- [Task goal]: Reproduce the listing below exactly, beginning with its first line and ending with the line that holds "Also changed, not shown: parts of 55"; pictures are not part of the copy.

[Material for this task]

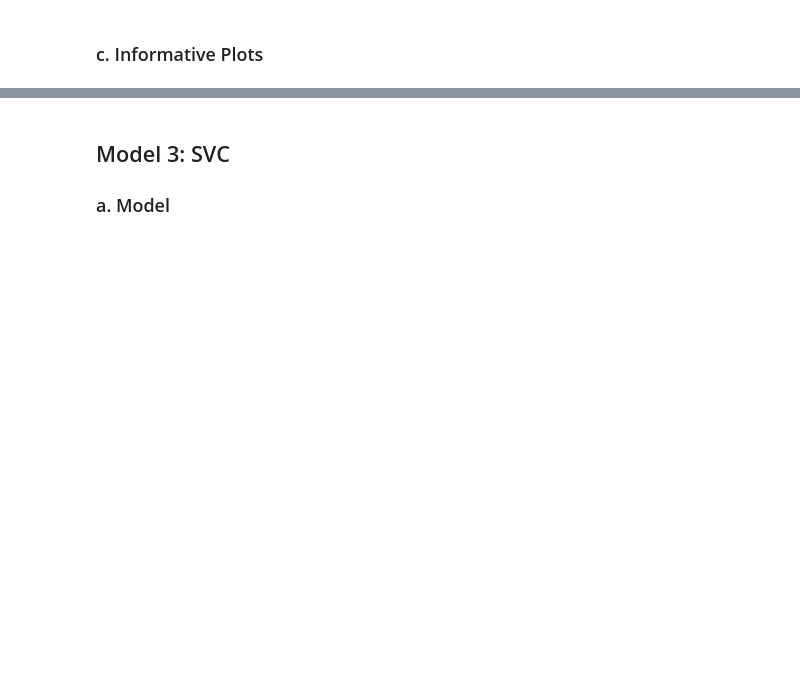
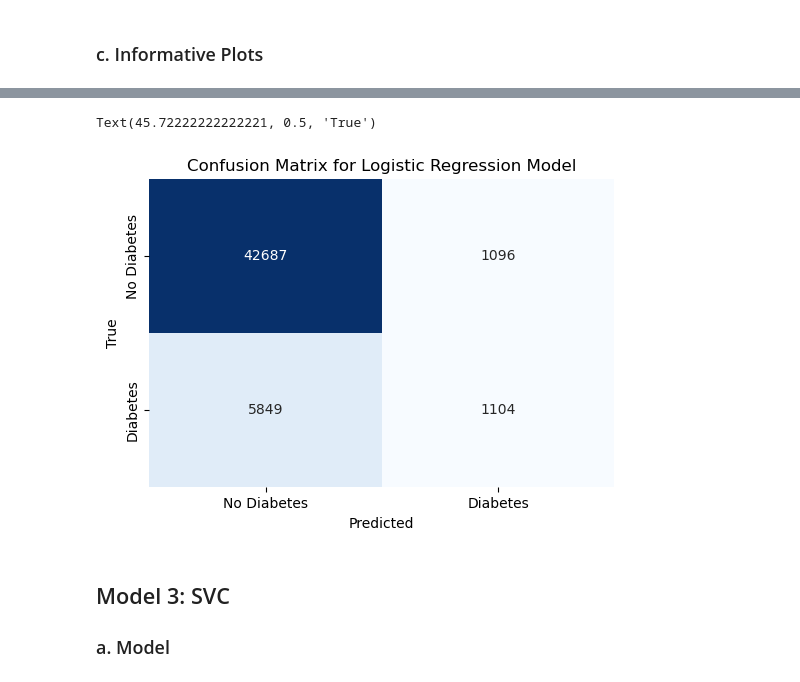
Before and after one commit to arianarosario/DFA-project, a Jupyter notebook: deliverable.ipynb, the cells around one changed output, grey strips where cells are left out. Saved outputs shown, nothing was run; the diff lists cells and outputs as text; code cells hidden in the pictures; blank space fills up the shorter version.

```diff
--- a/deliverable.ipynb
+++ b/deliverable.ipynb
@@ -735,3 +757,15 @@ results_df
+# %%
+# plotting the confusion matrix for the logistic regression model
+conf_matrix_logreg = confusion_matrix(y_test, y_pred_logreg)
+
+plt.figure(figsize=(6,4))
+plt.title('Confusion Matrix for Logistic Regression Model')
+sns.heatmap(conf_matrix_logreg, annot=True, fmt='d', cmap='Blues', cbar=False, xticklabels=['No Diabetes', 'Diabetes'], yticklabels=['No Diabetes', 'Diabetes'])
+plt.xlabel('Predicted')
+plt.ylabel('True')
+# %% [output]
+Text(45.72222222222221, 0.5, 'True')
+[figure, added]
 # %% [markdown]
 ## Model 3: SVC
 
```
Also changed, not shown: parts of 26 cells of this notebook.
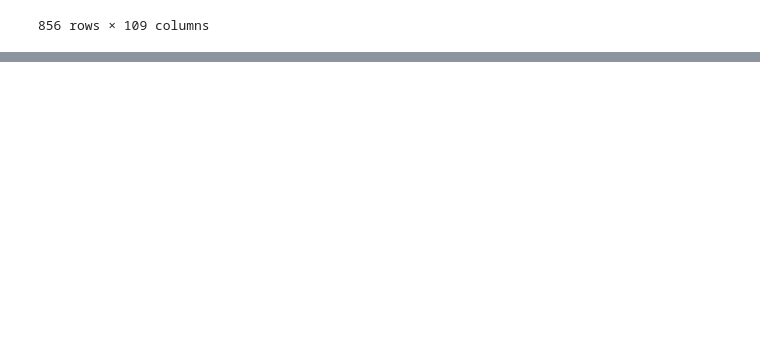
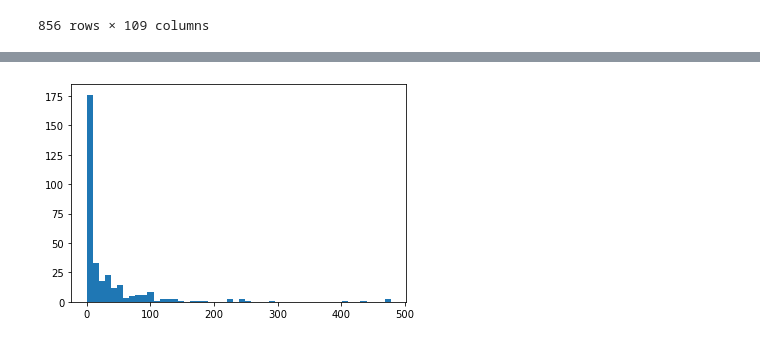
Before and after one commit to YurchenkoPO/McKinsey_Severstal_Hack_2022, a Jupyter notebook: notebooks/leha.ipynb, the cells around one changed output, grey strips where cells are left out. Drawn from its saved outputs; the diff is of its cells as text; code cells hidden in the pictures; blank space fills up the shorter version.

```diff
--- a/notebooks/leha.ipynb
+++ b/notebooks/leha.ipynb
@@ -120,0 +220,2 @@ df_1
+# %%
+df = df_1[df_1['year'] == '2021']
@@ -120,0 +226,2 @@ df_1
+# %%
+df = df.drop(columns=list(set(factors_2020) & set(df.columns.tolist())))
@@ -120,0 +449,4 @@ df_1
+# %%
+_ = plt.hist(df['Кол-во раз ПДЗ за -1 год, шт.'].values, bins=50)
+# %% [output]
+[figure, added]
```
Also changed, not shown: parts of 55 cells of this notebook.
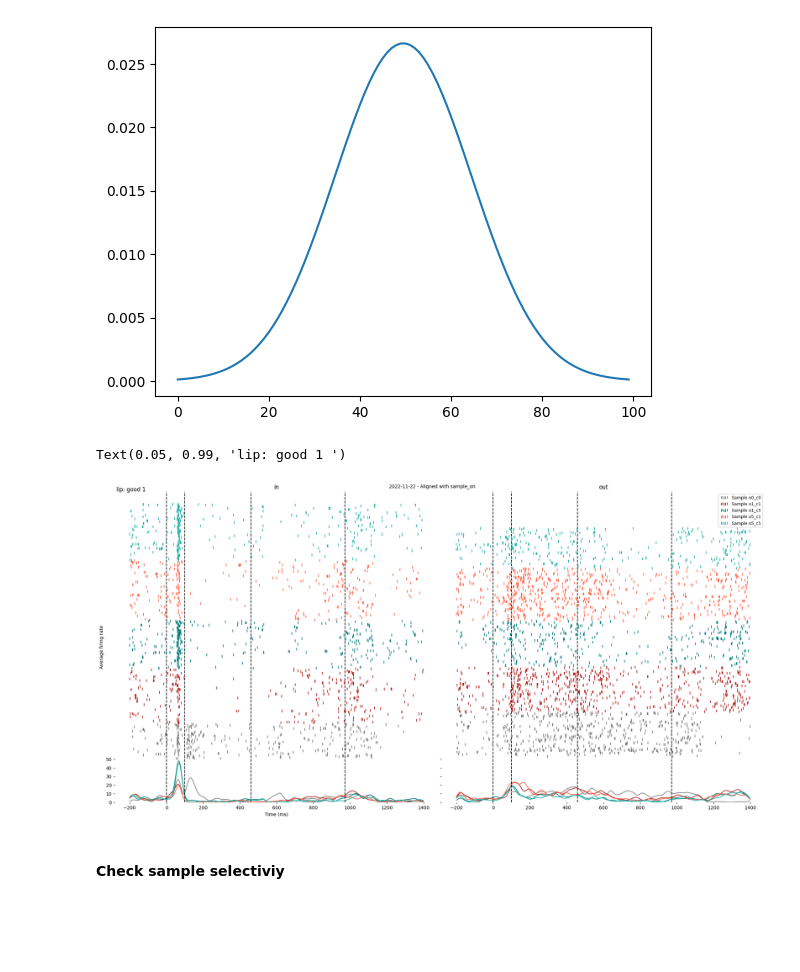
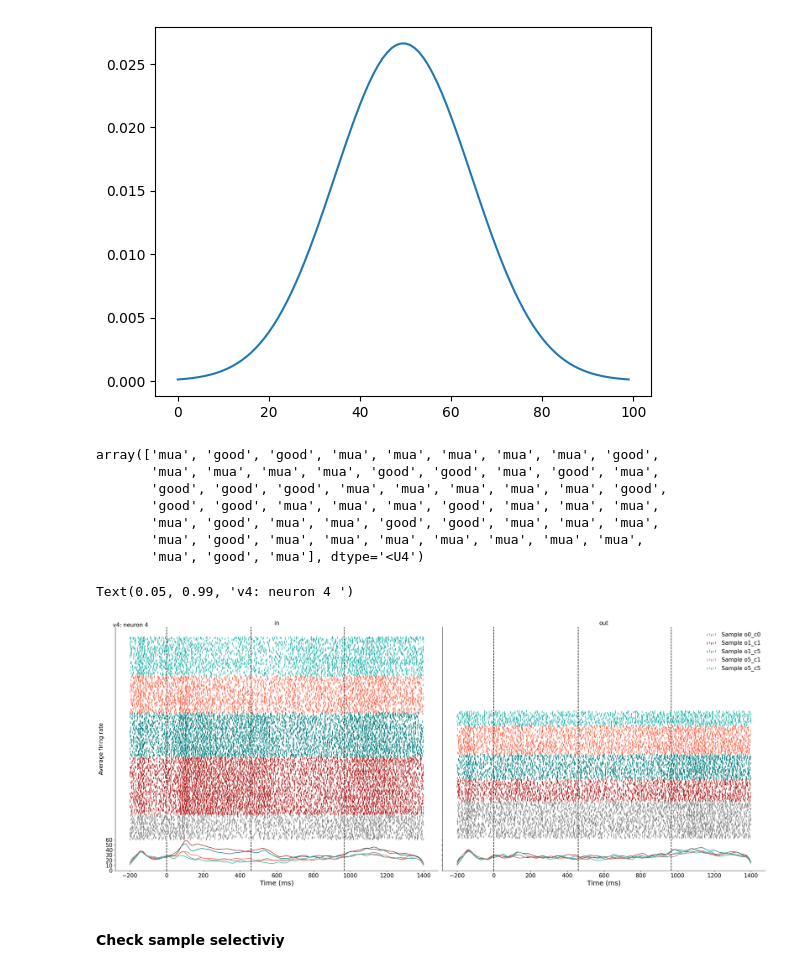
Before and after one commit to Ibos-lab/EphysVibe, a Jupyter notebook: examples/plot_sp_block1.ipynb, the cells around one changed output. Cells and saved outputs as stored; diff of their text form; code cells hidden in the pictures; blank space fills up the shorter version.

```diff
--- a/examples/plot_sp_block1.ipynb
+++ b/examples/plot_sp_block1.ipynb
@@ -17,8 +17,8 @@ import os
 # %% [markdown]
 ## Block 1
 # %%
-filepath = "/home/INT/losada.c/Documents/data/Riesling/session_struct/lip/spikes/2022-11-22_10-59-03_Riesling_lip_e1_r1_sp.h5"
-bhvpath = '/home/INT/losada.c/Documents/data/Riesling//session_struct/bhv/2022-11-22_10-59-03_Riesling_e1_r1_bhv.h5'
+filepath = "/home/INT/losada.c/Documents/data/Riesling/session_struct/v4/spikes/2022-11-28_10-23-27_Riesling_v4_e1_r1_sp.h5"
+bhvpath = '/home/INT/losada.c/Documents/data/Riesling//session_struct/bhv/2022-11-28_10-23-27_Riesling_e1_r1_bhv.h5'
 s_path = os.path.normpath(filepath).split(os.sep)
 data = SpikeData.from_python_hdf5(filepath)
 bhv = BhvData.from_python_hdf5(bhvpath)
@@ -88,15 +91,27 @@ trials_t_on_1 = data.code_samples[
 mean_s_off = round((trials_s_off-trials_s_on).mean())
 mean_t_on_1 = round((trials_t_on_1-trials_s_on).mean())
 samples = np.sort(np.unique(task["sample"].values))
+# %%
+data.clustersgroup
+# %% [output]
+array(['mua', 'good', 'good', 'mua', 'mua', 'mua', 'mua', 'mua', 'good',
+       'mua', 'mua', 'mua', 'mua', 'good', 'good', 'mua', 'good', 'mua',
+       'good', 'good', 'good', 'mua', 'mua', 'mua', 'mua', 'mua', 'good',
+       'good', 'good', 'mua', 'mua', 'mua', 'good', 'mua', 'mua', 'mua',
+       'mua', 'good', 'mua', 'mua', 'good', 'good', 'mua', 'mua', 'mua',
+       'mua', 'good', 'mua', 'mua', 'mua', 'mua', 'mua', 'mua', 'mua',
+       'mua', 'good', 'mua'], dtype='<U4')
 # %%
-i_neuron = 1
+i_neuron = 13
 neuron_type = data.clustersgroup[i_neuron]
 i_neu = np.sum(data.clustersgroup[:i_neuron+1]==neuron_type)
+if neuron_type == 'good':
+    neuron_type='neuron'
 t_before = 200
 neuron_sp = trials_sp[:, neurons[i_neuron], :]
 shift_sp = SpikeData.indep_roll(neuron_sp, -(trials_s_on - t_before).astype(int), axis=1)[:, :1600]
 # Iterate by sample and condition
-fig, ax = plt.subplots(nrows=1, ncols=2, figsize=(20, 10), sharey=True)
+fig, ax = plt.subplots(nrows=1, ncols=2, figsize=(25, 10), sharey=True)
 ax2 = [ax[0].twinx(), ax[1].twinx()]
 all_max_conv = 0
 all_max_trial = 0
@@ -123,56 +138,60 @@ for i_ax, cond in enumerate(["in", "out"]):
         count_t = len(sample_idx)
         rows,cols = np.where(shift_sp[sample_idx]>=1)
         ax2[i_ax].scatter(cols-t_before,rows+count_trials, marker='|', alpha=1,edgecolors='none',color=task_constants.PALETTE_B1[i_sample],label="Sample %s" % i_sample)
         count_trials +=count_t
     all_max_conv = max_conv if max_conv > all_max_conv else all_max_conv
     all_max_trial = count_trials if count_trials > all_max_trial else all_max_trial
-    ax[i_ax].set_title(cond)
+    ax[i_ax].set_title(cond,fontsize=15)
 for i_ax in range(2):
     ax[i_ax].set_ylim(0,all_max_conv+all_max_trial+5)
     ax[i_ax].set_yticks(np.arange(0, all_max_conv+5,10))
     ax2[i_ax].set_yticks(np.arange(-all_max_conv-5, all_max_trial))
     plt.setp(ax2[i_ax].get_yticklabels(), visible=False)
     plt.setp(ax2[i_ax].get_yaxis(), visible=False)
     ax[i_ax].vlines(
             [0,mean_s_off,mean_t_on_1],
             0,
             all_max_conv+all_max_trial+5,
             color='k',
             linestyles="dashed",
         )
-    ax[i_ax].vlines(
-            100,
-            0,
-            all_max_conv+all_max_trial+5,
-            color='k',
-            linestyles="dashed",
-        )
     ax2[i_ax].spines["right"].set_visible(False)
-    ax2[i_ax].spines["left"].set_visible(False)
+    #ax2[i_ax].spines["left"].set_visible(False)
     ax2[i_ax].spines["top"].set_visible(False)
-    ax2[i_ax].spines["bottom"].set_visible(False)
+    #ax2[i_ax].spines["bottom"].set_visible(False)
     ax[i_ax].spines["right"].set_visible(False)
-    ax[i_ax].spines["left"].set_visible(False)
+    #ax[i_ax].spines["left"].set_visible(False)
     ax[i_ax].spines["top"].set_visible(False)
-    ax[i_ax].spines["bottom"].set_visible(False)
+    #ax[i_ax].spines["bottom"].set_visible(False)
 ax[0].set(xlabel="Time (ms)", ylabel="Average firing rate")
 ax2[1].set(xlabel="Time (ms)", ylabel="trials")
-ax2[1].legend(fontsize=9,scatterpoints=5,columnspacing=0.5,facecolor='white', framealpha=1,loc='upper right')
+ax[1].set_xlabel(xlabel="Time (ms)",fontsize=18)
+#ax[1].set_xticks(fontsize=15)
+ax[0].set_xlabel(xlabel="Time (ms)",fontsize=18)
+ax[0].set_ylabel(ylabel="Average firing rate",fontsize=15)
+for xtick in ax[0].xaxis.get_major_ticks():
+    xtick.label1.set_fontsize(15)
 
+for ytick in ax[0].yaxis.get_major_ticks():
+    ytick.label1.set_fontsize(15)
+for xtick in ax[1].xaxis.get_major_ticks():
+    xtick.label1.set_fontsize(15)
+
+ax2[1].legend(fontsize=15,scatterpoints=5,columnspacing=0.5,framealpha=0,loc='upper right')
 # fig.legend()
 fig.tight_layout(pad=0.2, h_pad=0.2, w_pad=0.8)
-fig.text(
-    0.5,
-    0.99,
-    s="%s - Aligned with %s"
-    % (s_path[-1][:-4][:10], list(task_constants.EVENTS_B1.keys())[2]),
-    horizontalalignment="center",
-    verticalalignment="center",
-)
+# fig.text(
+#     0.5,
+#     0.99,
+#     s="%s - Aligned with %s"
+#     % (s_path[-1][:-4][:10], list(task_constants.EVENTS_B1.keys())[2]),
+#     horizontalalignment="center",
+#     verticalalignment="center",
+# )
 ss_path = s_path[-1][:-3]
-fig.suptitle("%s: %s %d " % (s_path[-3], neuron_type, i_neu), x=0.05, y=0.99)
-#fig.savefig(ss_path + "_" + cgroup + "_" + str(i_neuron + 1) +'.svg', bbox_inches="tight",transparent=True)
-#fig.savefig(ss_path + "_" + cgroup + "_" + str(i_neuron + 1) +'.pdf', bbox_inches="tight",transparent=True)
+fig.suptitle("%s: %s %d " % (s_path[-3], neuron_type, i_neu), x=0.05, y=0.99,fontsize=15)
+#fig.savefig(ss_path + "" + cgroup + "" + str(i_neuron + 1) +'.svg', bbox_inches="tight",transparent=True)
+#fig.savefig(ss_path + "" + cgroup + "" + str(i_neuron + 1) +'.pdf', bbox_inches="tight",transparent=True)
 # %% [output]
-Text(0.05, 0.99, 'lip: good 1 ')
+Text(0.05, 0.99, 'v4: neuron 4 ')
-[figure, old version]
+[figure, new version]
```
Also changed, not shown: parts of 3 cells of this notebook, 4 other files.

[/Material for this task]

- [Exercise output]:
Before and after one commit to arianarosario/DFA-project, a Jupyter notebook: deliverable.ipynb, the cells around one changed output, grey strips where cells are left out. Saved outputs shown, nothing was run; the diff lists cells and outputs as text; code cells hidden in the pictures; blank space fills up the shorter version.

```diff
--- a/deliverable.ipynb
+++ b/deliverable.ipynb
@@ -735,3 +757,15 @@ results_df
+# %%
+# plotting the confusion matrix for the logistic regression model
+conf_matrix_logreg = confusion_matrix(y_test, y_pred_logreg)
+
+plt.figure(figsize=(6,4))
+plt.title('Confusion Matrix for Logistic Regression Model')
+sns.heatmap(conf_matrix_logreg, annot=True, fmt='d', cmap='Blues', cbar=False, xticklabels=['No Diabetes', 'Diabetes'], yticklabels=['No Diabetes', 'Diabetes'])
+plt.xlabel('Predicted')
+plt.ylabel('True')
+# %% [output]
+Text(45.72222222222221, 0.5, 'True')
+[figure, added]
 # %% [markdown]
 ## Model 3: SVC
 
```
Also changed, not shown: parts of 26 cells of this notebook.
Before and after one commit to YurchenkoPO/McKinsey_Severstal_Hack_2022, a Jupyter notebook: notebooks/leha.ipynb, the cells around one changed output, grey strips where cells are left out. Drawn from its saved outputs; the diff is of its cells as text; code cells hidden in the pictures; blank space fills up the shorter version.

```diff
--- a/notebooks/leha.ipynb
+++ b/notebooks/leha.ipynb
@@ -120,0 +220,2 @@ df_1
+# %%
+df = df_1[df_1['year'] == '2021']
@@ -120,0 +226,2 @@ df_1
+# %%
+df = df.drop(columns=list(set(factors_2020) & set(df.columns.tolist())))
@@ -120,0 +449,4 @@ df_1
+# %%
+_ = plt.hist(df['Кол-во раз ПДЗ за -1 год, шт.'].values, bins=50)
+# %% [output]
+[figure, added]
```
Also changed, not shown: parts of 55 cells of this notebook.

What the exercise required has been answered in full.